The problem: Copy every line of the data that includes the string "Claude".

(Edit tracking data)
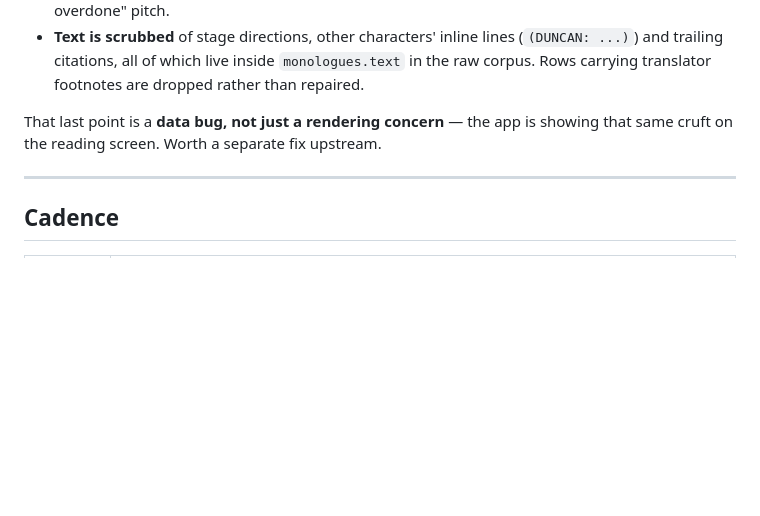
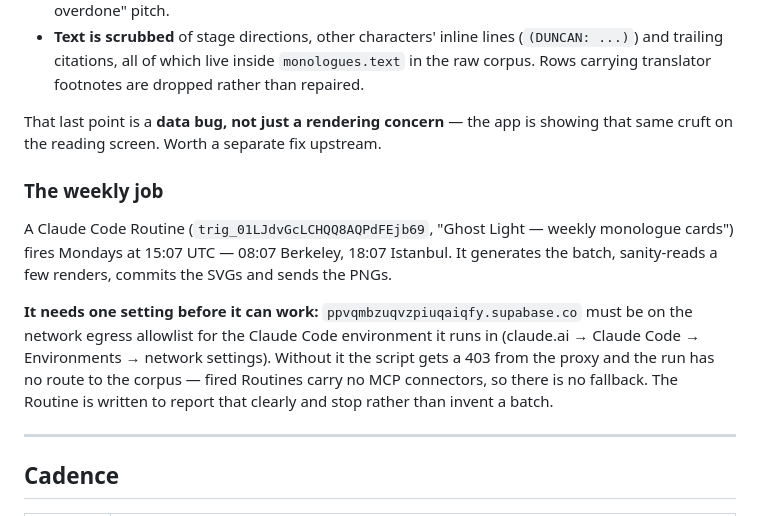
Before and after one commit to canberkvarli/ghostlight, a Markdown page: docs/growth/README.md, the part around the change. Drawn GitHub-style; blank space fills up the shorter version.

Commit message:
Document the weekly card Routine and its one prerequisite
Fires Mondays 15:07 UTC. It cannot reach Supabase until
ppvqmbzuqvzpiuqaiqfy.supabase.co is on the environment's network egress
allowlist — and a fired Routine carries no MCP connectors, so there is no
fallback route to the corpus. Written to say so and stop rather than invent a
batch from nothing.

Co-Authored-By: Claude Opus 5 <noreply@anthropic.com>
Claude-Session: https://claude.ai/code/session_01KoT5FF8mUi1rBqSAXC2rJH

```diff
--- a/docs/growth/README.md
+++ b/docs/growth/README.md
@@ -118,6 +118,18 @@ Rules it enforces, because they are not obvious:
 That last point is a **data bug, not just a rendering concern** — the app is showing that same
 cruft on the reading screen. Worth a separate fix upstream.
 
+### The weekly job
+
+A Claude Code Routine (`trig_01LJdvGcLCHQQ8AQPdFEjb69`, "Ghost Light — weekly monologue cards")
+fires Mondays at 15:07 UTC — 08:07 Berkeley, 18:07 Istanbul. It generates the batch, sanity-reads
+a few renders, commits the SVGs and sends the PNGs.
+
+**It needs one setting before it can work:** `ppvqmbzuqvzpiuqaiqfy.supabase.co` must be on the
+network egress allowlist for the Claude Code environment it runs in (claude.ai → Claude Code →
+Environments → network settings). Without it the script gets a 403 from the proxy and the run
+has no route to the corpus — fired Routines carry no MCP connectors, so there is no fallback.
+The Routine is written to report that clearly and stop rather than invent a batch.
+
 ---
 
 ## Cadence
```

Task result:
Co-Authored-By: Claude Opus 5 <noreply@anthropic.com>
Claude-Session: https://claude.ai/code/session_01KoT5FF8mUi1rBqSAXC2rJH
+A Claude Code Routine (`trig_01LJdvGcLCHQQ8AQPdFEjb69`, "Ghost Light — weekly monologue cards")
+network egress allowlist for the Claude Code environment it runs in (claude.ai → Claude Code →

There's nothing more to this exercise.